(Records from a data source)
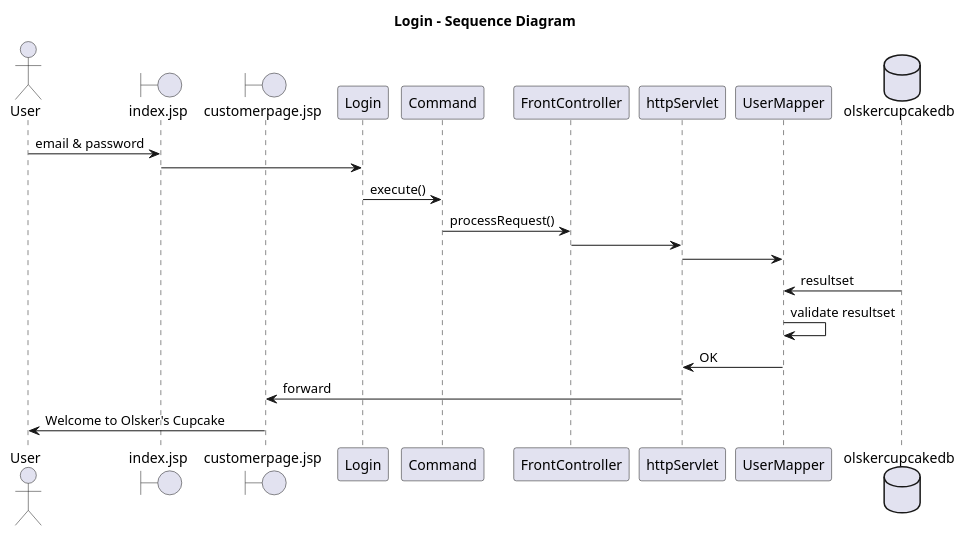
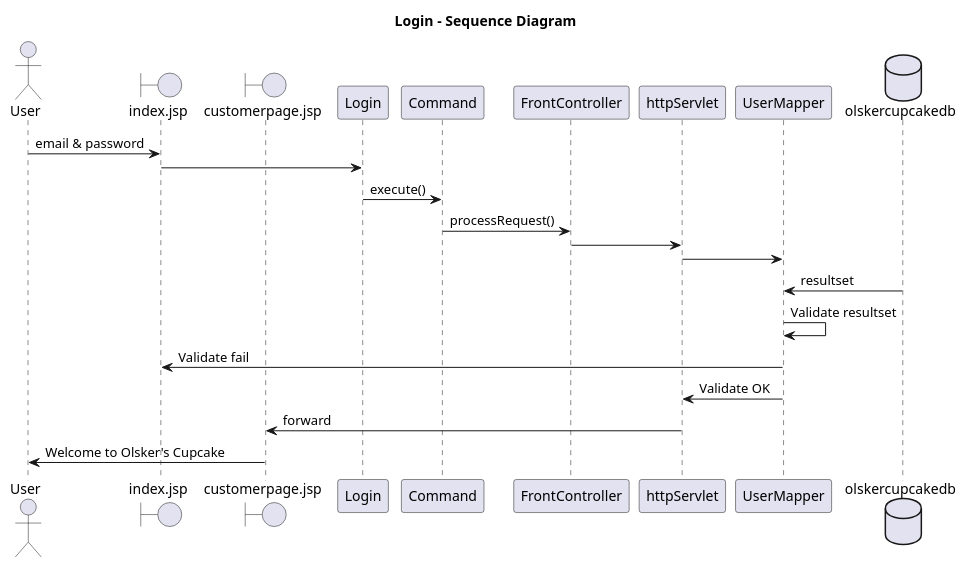
Before and after one commit to MivleDK/olskercupcake: the diagram in OlskerCupcakes/UML/Sequence.puml, drawn with PlantUML. The commit also changed 15 other files, not shown here.

Commit message:
basket quantity validering samt opdateringer til UML

```diff
--- a/OlskerCupcakes/UML/Sequence.puml
+++ b/OlskerCupcakes/UML/Sequence.puml
@@ -1,28 +1,30 @@
 @startuml
 
 title "Login - Sequence Diagram"
 
 actor User
 boundary index.jsp
 boundary customerpage.jsp
 participant Login
 participant Command
 participant FrontController
 participant httpServlet
 participant UserMapper
 database olskercupcakedb
 
 User -> index.jsp : email & password
 index.jsp -> Login
 Login -> Command: execute()
 Command -> FrontController: processRequest()
 FrontController -> httpServlet:
 httpServlet -> UserMapper:
 
 olskercupcakedb -> UserMapper: resultset
-UserMapper -> UserMapper: validate resultset
-UserMapper -> httpServlet: OK
+UserMapper -> UserMapper: Validate resultset
+UserMapper -> index.jsp: Validate fail
+UserMapper -> httpServlet: Validate OK
+
 httpServlet -> customerpage.jsp: forward
 customerpage.jsp -> User: Welcome to Olsker's Cupcake
 
 @enduml
```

### [TO DO]
Look above for every line with the word "participant" and copy it.

### [WRITTEN SOLUTION]
 participant Login
 participant Command
 participant FrontController
 participant httpServlet
 participant UserMapper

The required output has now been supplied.